*Problem:* Whenever a line below holds the word "left", count it; please give only the final number.

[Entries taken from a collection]
***

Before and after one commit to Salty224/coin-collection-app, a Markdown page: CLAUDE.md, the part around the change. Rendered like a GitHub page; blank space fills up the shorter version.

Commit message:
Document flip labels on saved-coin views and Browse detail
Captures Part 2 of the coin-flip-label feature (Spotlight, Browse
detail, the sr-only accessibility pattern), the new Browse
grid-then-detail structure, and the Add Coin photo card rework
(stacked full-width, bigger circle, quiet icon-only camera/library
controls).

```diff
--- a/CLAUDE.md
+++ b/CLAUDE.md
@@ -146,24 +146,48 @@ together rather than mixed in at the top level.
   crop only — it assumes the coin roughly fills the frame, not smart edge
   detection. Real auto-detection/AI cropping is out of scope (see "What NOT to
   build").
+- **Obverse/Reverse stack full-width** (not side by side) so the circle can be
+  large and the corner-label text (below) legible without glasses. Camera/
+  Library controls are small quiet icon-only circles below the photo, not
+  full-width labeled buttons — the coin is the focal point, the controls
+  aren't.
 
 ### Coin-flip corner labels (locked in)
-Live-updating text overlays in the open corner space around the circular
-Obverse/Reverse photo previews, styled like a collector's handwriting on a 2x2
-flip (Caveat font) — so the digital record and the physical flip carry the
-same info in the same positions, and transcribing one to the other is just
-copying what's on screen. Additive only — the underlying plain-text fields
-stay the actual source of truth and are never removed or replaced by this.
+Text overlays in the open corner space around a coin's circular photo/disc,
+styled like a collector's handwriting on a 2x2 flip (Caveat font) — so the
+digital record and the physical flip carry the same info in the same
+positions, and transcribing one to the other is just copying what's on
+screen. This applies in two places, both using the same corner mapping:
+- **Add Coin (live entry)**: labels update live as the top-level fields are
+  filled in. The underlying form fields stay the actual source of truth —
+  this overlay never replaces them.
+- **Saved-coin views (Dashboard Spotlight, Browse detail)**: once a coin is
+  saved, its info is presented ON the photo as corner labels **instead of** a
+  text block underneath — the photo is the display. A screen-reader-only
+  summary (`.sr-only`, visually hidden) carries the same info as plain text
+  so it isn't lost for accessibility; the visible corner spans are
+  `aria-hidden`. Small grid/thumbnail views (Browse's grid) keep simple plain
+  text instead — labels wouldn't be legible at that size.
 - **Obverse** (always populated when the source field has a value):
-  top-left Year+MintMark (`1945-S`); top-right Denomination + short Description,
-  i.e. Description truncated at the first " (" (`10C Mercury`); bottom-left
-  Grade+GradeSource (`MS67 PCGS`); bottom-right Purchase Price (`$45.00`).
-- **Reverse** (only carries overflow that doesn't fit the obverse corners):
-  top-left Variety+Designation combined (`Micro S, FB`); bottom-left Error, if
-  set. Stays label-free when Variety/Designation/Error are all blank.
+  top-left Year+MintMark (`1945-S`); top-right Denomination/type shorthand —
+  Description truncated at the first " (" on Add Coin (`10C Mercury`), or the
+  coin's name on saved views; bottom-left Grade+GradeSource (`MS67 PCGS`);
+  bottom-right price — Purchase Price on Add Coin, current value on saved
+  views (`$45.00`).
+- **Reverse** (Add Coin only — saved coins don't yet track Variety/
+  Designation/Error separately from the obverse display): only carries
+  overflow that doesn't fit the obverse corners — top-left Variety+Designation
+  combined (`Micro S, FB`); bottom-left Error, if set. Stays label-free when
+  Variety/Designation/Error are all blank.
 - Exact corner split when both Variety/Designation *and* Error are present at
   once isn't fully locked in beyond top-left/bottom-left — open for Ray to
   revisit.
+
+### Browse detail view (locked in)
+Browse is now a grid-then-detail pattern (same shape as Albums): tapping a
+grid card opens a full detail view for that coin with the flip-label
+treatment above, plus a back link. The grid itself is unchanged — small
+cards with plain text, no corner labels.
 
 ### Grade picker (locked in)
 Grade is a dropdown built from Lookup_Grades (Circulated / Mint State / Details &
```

***

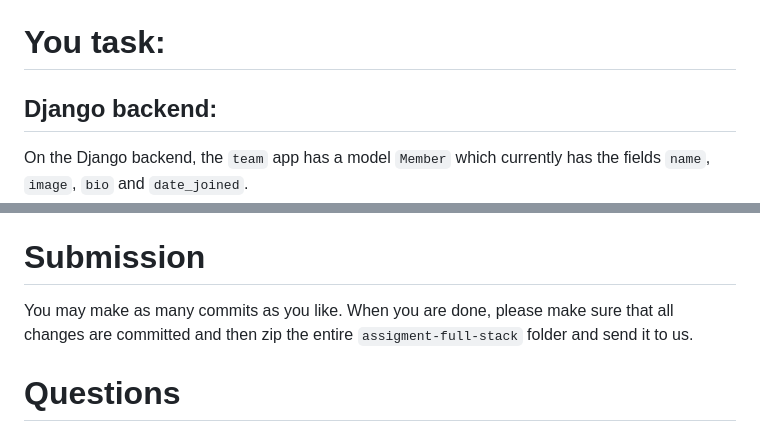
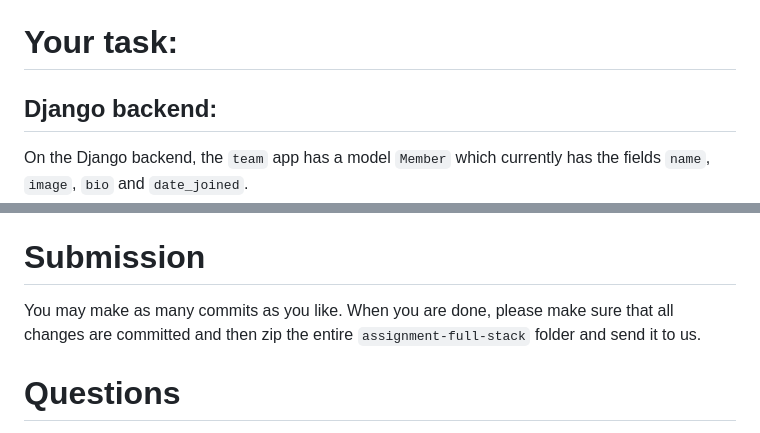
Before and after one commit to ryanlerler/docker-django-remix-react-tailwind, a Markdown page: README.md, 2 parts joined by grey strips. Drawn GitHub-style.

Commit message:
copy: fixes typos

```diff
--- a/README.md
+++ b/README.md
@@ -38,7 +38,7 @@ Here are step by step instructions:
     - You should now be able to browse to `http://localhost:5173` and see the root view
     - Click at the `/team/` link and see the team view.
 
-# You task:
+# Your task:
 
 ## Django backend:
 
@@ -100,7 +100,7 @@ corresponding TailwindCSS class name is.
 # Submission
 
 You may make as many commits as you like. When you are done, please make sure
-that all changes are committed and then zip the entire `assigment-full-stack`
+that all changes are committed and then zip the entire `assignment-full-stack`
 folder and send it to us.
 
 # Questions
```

***

*Response below:* 8